- The WSLCB will retain all current responsibilities for labs until the 2024 transition to DOE, after which time they’ll shoulder fewer responsibilities.
- Staff was evaluating a “dual gate system” where either accreditation was a shared process between DOE and WSLCB, or DOE would accredit labs while WSLCB licensed them (separate from a state business license).
- Director of Licensing Becky Smith wanted to further evaluate the lab approval practices of other states. Hodgson said ISO/IEC 17025 accreditation was common but there was hesitation because the standard wasn’t cannabis specific. She acknowledged there were “different types of models” among legal states.
- Hodgson explained that 14 laboratories held accreditation in the state:
- Agency leadership shared far-ranging updates on Cannabis 2.0, social equity, tribal consultation, licensure, traceability, and more.
- Board Chair Jane Rushford told staff the next step for her Cannabis 2.0 project would be a meeting of senior personnel from partner agencies on June 5th, but did not elaborate on their agenda.

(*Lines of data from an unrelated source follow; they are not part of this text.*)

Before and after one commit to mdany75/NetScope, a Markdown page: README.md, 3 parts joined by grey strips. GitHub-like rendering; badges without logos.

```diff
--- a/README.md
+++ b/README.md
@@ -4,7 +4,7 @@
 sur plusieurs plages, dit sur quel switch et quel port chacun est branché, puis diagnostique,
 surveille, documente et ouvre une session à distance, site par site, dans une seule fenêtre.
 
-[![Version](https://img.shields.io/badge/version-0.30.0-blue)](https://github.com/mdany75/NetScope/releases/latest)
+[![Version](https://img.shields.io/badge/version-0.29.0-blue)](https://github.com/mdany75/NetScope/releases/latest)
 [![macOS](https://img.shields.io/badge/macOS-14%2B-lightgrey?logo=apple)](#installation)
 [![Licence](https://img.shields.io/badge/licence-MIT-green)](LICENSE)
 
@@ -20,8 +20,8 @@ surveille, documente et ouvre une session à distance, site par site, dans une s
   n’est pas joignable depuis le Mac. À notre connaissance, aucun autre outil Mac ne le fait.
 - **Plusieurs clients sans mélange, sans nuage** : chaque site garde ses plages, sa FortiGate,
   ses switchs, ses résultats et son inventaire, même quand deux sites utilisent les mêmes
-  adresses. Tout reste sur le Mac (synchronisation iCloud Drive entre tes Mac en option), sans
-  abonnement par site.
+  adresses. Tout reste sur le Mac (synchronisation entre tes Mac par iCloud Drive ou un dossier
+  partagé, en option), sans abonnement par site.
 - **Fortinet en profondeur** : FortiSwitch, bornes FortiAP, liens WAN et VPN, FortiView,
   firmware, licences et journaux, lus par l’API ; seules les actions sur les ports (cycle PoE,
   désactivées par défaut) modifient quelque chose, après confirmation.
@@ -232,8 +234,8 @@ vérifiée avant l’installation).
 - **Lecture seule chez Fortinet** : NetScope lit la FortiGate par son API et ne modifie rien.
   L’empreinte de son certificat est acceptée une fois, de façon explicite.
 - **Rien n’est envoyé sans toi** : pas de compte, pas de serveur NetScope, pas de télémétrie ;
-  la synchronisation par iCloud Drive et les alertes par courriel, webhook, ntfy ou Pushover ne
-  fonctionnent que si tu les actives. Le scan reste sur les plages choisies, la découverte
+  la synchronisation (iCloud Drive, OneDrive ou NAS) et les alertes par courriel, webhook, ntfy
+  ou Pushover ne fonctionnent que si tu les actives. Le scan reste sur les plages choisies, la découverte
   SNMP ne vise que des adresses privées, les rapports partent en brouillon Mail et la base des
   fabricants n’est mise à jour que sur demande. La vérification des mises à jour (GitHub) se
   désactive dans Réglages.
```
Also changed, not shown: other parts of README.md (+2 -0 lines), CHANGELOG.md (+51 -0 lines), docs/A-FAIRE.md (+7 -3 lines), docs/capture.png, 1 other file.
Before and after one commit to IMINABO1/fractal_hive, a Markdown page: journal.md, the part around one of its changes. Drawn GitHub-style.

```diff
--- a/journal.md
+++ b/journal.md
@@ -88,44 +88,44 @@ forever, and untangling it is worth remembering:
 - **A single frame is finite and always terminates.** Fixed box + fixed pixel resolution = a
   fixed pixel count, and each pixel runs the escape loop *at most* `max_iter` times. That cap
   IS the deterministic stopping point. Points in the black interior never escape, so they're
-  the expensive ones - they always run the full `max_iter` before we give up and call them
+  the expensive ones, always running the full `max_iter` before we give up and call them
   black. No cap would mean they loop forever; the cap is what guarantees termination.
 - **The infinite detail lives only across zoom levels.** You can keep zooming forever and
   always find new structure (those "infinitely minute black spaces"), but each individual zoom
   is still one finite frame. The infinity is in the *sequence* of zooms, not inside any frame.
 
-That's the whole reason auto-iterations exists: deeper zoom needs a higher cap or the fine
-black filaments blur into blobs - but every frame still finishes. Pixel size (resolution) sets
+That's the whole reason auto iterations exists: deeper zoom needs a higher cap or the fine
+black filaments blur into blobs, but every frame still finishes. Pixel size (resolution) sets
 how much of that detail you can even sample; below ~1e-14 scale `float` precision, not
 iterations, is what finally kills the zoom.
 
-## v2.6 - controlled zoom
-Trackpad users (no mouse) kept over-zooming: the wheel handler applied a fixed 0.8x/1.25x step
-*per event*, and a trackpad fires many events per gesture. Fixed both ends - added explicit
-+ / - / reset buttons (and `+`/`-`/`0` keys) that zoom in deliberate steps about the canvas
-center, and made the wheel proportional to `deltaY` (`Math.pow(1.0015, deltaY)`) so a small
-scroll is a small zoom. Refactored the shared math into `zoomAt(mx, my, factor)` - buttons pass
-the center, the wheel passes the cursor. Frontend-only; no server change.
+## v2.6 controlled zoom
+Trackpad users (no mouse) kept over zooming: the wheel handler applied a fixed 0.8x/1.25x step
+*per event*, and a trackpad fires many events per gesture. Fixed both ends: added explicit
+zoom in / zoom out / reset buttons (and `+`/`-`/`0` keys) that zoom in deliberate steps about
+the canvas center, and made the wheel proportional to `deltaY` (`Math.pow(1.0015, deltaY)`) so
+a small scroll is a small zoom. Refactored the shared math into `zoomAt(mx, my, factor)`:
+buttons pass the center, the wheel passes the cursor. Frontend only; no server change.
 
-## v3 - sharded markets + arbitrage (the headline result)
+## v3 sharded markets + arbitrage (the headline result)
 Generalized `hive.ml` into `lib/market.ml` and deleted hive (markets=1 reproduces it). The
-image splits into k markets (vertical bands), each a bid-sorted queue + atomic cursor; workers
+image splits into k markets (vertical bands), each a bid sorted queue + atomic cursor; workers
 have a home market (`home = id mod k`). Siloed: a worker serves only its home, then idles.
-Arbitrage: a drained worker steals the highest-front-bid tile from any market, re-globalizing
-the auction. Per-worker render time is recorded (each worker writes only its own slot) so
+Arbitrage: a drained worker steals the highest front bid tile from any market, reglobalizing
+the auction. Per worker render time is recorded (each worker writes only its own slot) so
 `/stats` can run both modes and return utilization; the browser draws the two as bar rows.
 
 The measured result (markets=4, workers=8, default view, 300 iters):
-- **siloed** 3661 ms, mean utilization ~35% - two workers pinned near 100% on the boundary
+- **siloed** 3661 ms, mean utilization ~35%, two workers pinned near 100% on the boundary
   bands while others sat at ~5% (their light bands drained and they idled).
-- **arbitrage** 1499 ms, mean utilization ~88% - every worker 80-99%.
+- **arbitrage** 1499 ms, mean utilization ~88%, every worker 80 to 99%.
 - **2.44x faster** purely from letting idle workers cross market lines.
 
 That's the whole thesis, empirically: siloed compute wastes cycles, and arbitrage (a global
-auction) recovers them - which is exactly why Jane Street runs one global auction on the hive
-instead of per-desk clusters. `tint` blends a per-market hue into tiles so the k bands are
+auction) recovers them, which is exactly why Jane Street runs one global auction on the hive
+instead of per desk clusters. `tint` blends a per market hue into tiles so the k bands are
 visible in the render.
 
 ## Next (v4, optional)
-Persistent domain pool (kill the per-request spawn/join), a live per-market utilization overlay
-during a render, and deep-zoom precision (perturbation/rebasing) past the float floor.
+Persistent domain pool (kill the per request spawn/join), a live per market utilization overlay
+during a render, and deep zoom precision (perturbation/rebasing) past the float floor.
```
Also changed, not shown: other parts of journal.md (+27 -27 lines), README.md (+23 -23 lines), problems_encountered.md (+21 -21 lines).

Rushford also said the June 12th EMT would include a work session on medical cannabis.
- Board Member Ollie Garrett reported meeting with Bobby Lee, the new Acting Director of Seattle’s Office of Economic Development and the former Director of the City of Portland’s Office of Economic Development. Lee connected Garrett with Tory Campbell, Prosper Portland’s Manager of Entrepreneurship and Community Economic Development Teams. Both worked on Portland’s cannabis social equity grants program and offered to visit with WSLCB to discuss their work. Garrett said the Portland program allocated $150,000 from revenue generated by a cannabis surtax for capital grants which businesses could apply for. Thompson added that his team was completing a white paper on state and city equity programs which Tribal Liaison Brett Cain described during the May 1st EMT. Thompson expected the paper would be ready the following week (audio – 5m).
- Board Member Russ Hauge attended a “useful meeting” of tribal attorneys to continue a dialogue recently begun with the state’s sovereign tribal nations on their inclusion in the agency’s rulemaking process. The need for consultation became apparent after the agency attempted to change rules about acceptable forms of out-of-state tribal identification. Hauge reported that tribal nations within the state had different ID standards and were concerned that WSLCB’s expectations for out-of-state tribal IDs would require costly changes. As an alternative approach, Hauge suggested a “non-exclusive list” of ID regulations may allow more flexibility for tribal governments (audio – 9m).
- Enforcement Chief Justin Nordhorn noted that attempts to create a rulemaking notification list for tribal officials had proved difficult as the contact information the agency had “left something to be desired.” He recommended contacting the Department of Revenue (DOR) as they tended to have better information.
- On Monday May 13th, Garza spoke to companies that underwrite cannabis businesses at a Northwest Insurance Council meeting in SeaTac regarding how the agency approves and oversees licensees. He planned to attend an upcoming meeting of the Tacoma Rotary Club to provide similar perspective. Lastly, Garza mentioned Central Washington University (CWU)’s 2018 Cannabis Caucus and their inclusion of campuses from other legal states. Garza, Deputy Director Megan Duffy and Researcher Trecia Ehrlich planned to attend the school’s 2019 event later in the week (audio – 9m).
- Duffy and Brian Smith confirmed the new date for the next traceability release was June 6th. Smith said they’d be sending updates to licensees soon.
- Becky Smith reported that a second marijuana research license was moving forward and would soon be reviewed by the agency.
- Thompson said WSLCB was invited to a King County Board of Health meeting on Thursday May 16th regarding a potential cannabis “secret shopper program.” Chief Nordhorn, Policy and Rules Coordinator Kathy Hoffman, and other staff planned to attend to share updates on Quality Assurance (QA) and pesticide testing rule development.